By Sarah Scudder, President and Chief Revenue Officer, Real Sourcing Network
In 2020, the World Federation of Advertisers (WFA) published an important report on the current state of marketing procurement. This report is part of an ongoing initiative called Project Spring that is being led by the WFA Global Sourcing Board. The Project Spring initiative’s goal is to “transform the value proposition of marketing procurement”.
The first portion of the WFA report describes the results of a 2018 survey of senior marketing procurement executives that examined how marketing procurement functions are structured, how they operate, and how they are perceived within organisations and by external partners. The balance of the report focusses on what marketing procurement professionals need to do to increase the value that they create for a business and to enhance the perception of their work.
Based on the survey results and several subsequent workshops involving groups of marketing procurement professionals, the WFA identified four categories of challenges that must be addressed to enhance the perception of marketing procurement: process, people, performance and partners.
In a poll conducted at the 2019 ProcureCon Marketing London Conference, more than a third of the audience indicated that these four groups of challenges were equally important to address.
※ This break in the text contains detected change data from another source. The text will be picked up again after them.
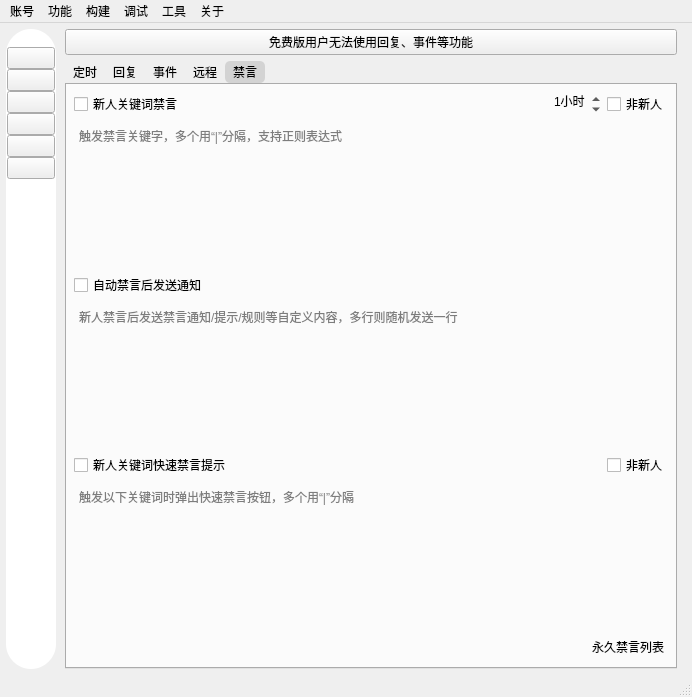
This is mainwindow/mainwindow.ui in iwxyi/Bilibili-MagicalDanmaku as Qt 5 draws it before an edit. The edited form follows.
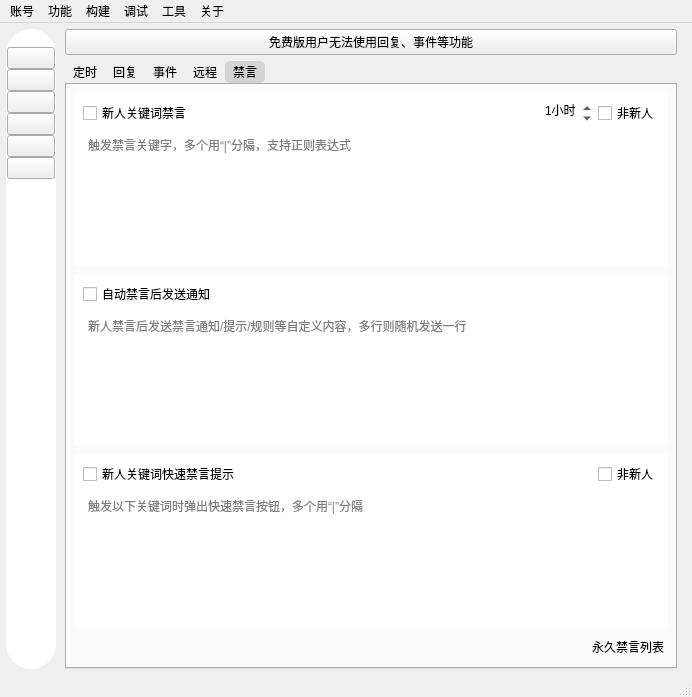
This is the edited form. The open tabs and pages were chosen to show the change. Icons and pictures are not drawn. Custom widgets are drawn as their Qt base class.

Commit message: 一些控件添加卡片布局

What changed in the file:
```diff
--- a/mainwindow/mainwindow.ui
+++ b/mainwindow/mainwindow.ui
@@ -6317,11 +6317,11 @@
 QTabBar::tab
 {
 	border: 0px solid #F0F0F000;
+	min-width: 8ex;
+	margin: 0px;
 	padding: 4px;
 	padding-left: 8px;
 	padding-right: 8px;
-	min-width: 8ex;
-	margin: 0px;
 	border-radius: 5px;
 }
 
@@ -6625,6 +6625,17 @@
            </attribute>
            <layout class="QVBoxLayout" name="verticalLayout_7">
             <item>
+             <widget class="QWidget" name="autoBlockNewbieCard" native="true">
+              <property name="styleSheet">
+               <string notr="true">#autoBlockNewbieCard
+{
+	background: #ffffff;
+	border: none;
+	border-radius: 5px;
+}</string>
+              </property>
+              <layout class="QVBoxLayout" name="verticalLayout_65">
+               <item>
              <layout class="QHBoxLayout" name="horizontalLayout_19">
               <item>
                <widget class="QCheckBox" name="autoBlockNewbieCheck">
@@ -6722,6 +6733,20 @@
               </property>
              </widget>
             </item>
+              </layout>
+             </widget>
+            </item>
+            <item>
+             <widget class="QWidget" name="autoBlockNewbieNotifyCard" native="true">
+              <property name="styleSheet">
+               <string notr="true">#autoBlockNewbieNotifyCard
+{
+	background: #ffffff;
+	border: none;
+	border-radius: 5px;
+}</string>
+              </property>
+              <layout class="QVBoxLayout" name="verticalLayout_66">
             <item>
              <layout class="QHBoxLayout" name="horizontalLayout_20">
               <property name="topMargin">
@@ -6761,6 +6786,20 @@
               </property>
              </widget>
             </item>
+              </layout>
+             </widget>
+            </item>
+            <item>
+             <widget class="QWidget" name="promptBlockNewbieCard" native="true">
+              <property name="styleSheet">
+               <string notr="true">#promptBlockNewbieCard
+{
+	background: #ffffff;
+	border: none;
+	border-radius: 5px;
+}</string>
+              </property>
+              <layout class="QVBoxLayout" name="verticalLayout_67">
             <item>
              <layout class="QHBoxLayout" name="horizontalLayout_22">
               <property name="topMargin">
@@ -6828,6 +6867,9 @@
               </property>
              </widget>
             </item>
+              </layout>
+             </widget>
+            </item>
             <item>
              <layout class="QHBoxLayout" name="horizontalLayout_32">
               <property name="bottomMargin">
```
Left out of the diff: 30 changed lines with no effect on the pictures. Lines whose indentation alone changed are shown as unchanged. The commit also changes 3 other files.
The remaining two-thirds of attendees were fairly evenly split on the importance of each category: 22% gave top priority to performance, 16% to process, 14% to people and 13% to partners.
The challenges that the WFA identified are all important and I plan to discuss each of them. In this article, I will address the process challenges and the WFA’s recommendations for navigating them.
The WFA survey identified several operating characteristics of marketing procurement that are associated with a more favourable perception of the function. For example, survey respondents indicated that their business colleagues were more likely to recognise the value that marketing procurement can deliver beyond just cost savings when:
1. The marketing procurement team is involved in the early stages of the sourcing process
2. There is a mandate (in some form) from senior company management to involve procurement in sourcing the products and services required by marketing, and the spend threshold for procurement’s involvement is set at a low level
3. The marketing procurement team has a high level of visibility of marketing spend
4. The marketing procurement team is addressing a substantial percentage of total third-party marketing spend
In discussions with the WFA, marketing procurement professionals were emphatic that they could deliver value to a business at all stages of the sourcing process and that early involvement is key to maximising the value that procurement can create. Therefore, the WFA recommends that marketing procurement professionals should strive to become involved early in the sourcing process and maintain their involvement at all stages.
Senior management mandate
The 2018 survey found that having a mandate from senior company management to involve procurement in sourcing the products and services required by marketing was strongly associated with a more favourable view of the function if the threshold for procurement’s involvement was set at a low spend level. The WFA recommends that marketing procurement professionals should seek to obtain a mandate from senior leadership or expand the mandate if one already exists.
However, the WFA points out that a mandate can be a double-edged sword. If procurement is successful in persuading senior management to create or expand a mandate and then does not deliver increased value, procurement will likely not be given a second chance. Therefore, marketing procurement leaders must be certain that their team has sufficient bandwidth to manage the expanded role.
To identify opportunities for value creation, marketing procurement professionals must understand where and how marketing dollars are currently being spent. The more comprehensive that understanding, the more likely it is that procurement can identify ways to create business value. Therefore, the WFA says that procurement professionals should work toward obtaining accurate and comprehensive information about total third-party marketing spend.
Clearly, procurement’s ability to create value for a business is directly related to the proportion of total third-party marketing spend that it is involved in managing. As such, the WFA recommends that procurement professionals seek to increase the level of marketing spend that they are addressing.
The COVID-19 pandemic has created challenging conditions for many business enterprises and it has elevated the importance of maximising the value produced by every dollar of marketing spend.
Our hope is now on effective COVID-19 vaccines. However, even with vaccines, it will still be critical to optimise marketing spend.
These circumstances have presented marketing procurement with a unique, if unwelcomed, opportunity to demonstrate how it can deliver value to a business. The WFA recommendations outline an effective strategy for meeting this challenge.